Sagebooks taught my 2 & 4 year olds to read Chinese characters, and are either loved or hated by most. Here’s how we made a success of reading Sagebooks in our non-Chinese speaking family.
Dogman and Diary of a Wimpy Kid are books that I half-wish my 7 year-old had never discovered. I say half-wish, because whilst I’m not a fan of these English series, the upside has been finding a similar equivalent in Chinese. Her discovery of Mi Xiao Quan 米小圈 has catapulted her love of reading in Chinese.
The series 100 Thousand Whys 十万个为什么 is a pretty good parallel to The Young Scientists series in English,
The eTutor pen can read popular children’s Chinese magazines and fortnightly publications which many Singaporean primary schools subscribe to, such as 好朋友 (Hao Peng You), 知识报 (Zhi Shi Bao), 知识画报 (Zhi Shi Hua Bao), 新朋友 (New Friends), 新天地 (New World) and 新列车 (New Express), etc. For us, this was the main reason we bought the pen.
Le Le Chinese is a series of highly-engaging children’ books which taught my child to read 1300+ characters in a fun way! It comes with a pen which can read the individual chinese characters.

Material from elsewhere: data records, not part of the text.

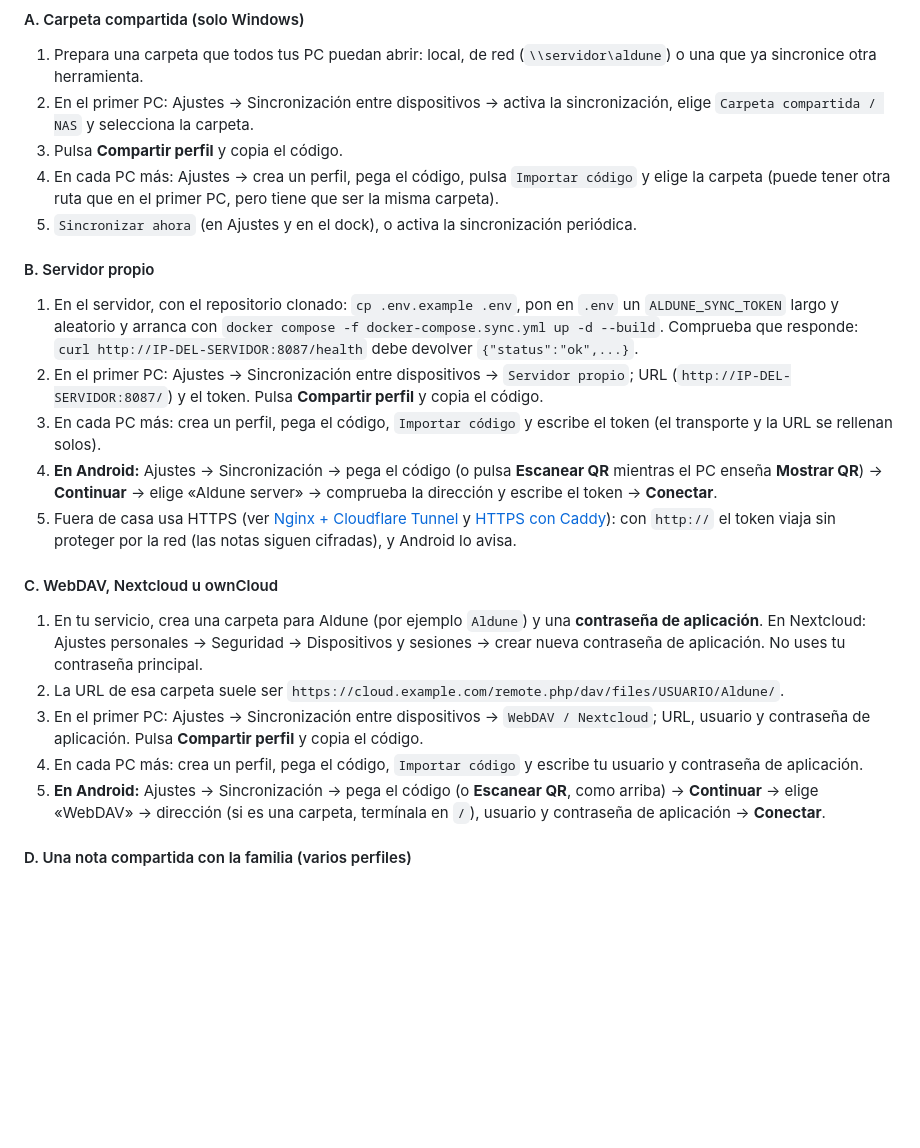
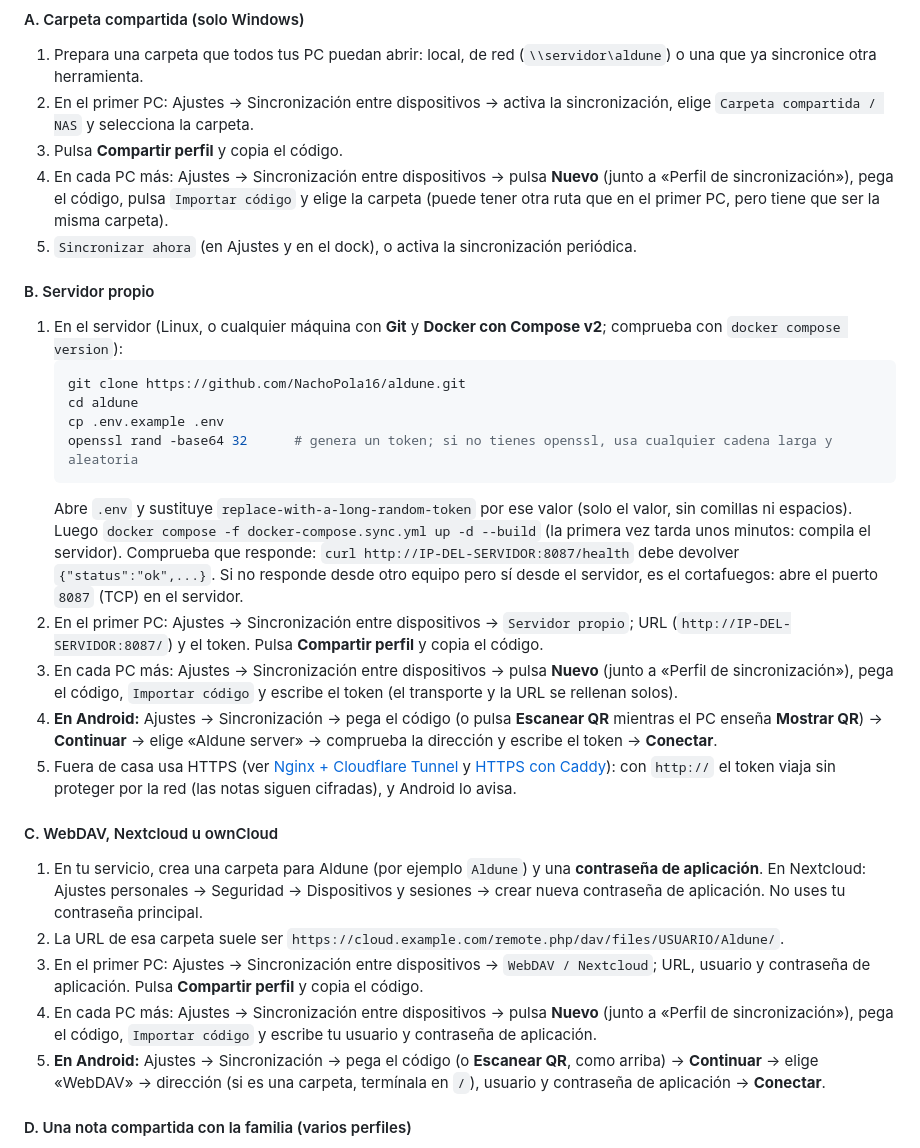
Before and after one commit to NachoPola16/aldune, a Markdown page: docs/SYNC.md, the part around one of its changes. GitHub-like rendering; blank space fills up the shorter version.

````diff
--- a/docs/SYNC.md
+++ b/docs/SYNC.md
@@ -30,18 +30,26 @@ cada dispositivo. Trata el código como una contraseña, porque contiene la clav
 2. En el primer PC: Ajustes → Sincronización entre dispositivos → activa la sincronización, elige `Carpeta compartida / NAS` y
    selecciona la carpeta.
 3. Pulsa **Compartir perfil** y copia el código.
-4. En cada PC más: Ajustes → crea un perfil, pega el código, pulsa `Importar código` y elige la carpeta (puede tener otra ruta
+4. En cada PC más: Ajustes → Sincronización entre dispositivos → pulsa **Nuevo** (junto a «Perfil de sincronización»), pega el código, pulsa `Importar código` y elige la carpeta (puede tener otra ruta
    que en el primer PC, pero tiene que ser la misma carpeta).
 5. `Sincronizar ahora` (en Ajustes y en el dock), o activa la sincronización periódica.
 
 #### B. Servidor propio
 
-1. En el servidor, con el repositorio clonado: `cp .env.example .env`, pon en `.env` un `ALDUNE_SYNC_TOKEN` largo y aleatorio y
-   arranca con `docker compose -f docker-compose.sync.yml up -d --build`. Comprueba que responde:
-   `curl http://IP-DEL-SERVIDOR:8087/health` debe devolver `{"status":"ok",...}`.
+1. En el servidor (Linux, o cualquier máquina con **Git** y **Docker con Compose v2**; comprueba con `docker compose version`):
+   ```bash
+   git clone https://github.com/NachoPola16/aldune.git
+   cd aldune
+   cp .env.example .env
+   openssl rand -base64 32      # genera un token; si no tienes openssl, usa cualquier cadena larga y aleatoria
+   ```
+   Abre `.env` y sustituye `replace-with-a-long-random-token` por ese valor (solo el valor, sin comillas ni espacios). Luego
+   `docker compose -f docker-compose.sync.yml up -d --build` (la primera vez tarda unos minutos: compila el servidor).
+   Comprueba que responde: `curl http://IP-DEL-SERVIDOR:8087/health` debe devolver `{"status":"ok",...}`. Si no responde desde otro
+   equipo pero sí desde el servidor, es el cortafuegos: abre el puerto `8087` (TCP) en el servidor.
 2. En el primer PC: Ajustes → Sincronización entre dispositivos → `Servidor propio`; URL (`http://IP-DEL-SERVIDOR:8087/`) y el
    token. Pulsa **Compartir perfil** y copia el código.
-3. En cada PC más: crea un perfil, pega el código, `Importar código` y escribe el token (el transporte y la URL se rellenan solos).
+3. En cada PC más: Ajustes → Sincronización entre dispositivos → pulsa **Nuevo** (junto a «Perfil de sincronización»), pega el código, `Importar código` y escribe el token (el transporte y la URL se rellenan solos).
 4. **En Android:** Ajustes → Sincronización → pega el código (o pulsa **Escanear QR** mientras el PC enseña **Mostrar QR**) → **Continuar** → elige «Aldune server» → comprueba la dirección y
    escribe el token → **Conectar**.
 5. Fuera de casa usa HTTPS (ver [Nginx + Cloudflare Tunnel](#nginx--cloudflare-tunnel) y [HTTPS con Caddy](#https-con-caddy)): con
@@ -54,7 +62,7 @@ cada dispositivo. Trata el código como una contraseña, porque contiene la clav
 2. La URL de esa carpeta suele ser `https://cloud.example.com/remote.php/dav/files/USUARIO/Aldune/`.
 3. En el primer PC: Ajustes → Sincronización entre dispositivos → `WebDAV / Nextcloud`; URL, usuario y contraseña de aplicación.
    Pulsa **Compartir perfil** y copia el código.
-4. En cada PC más: crea un perfil, pega el código, `Importar código` y escribe tu usuario y contraseña de aplicación.
+4. En cada PC más: Ajustes → Sincronización entre dispositivos → pulsa **Nuevo** (junto a «Perfil de sincronización»), pega el código, `Importar código` y escribe tu usuario y contraseña de aplicación.
 5. **En Android:** Ajustes → Sincronización → pega el código (o **Escanear QR**, como arriba) → **Continuar** → elige «WebDAV» → dirección (si es una carpeta,
    termínala en `/`), usuario y contraseña de aplicación → **Conectar**.
 
````
Also changed, not shown: other parts of docs/SYNC.md (+1 -1 lines), README.en.md (+11 -0 lines), README.md (+11 -0 lines), docs/images/aspecto-cuaderno-campo-oscuro.png (added), docs/images/aspecto-cuaderno-campo.png (added), docs/images/aspecto-libreta-viaje-oscuro.png (added), docs/images/aspecto-libreta-viaje.png (added), docs/images/dock-abanico.gif (added).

My daughter is learning mandarin as her mother tongue, despite no parent or grandparent speaking it. So here’s sharing a few interesting “robots” that are helping us out.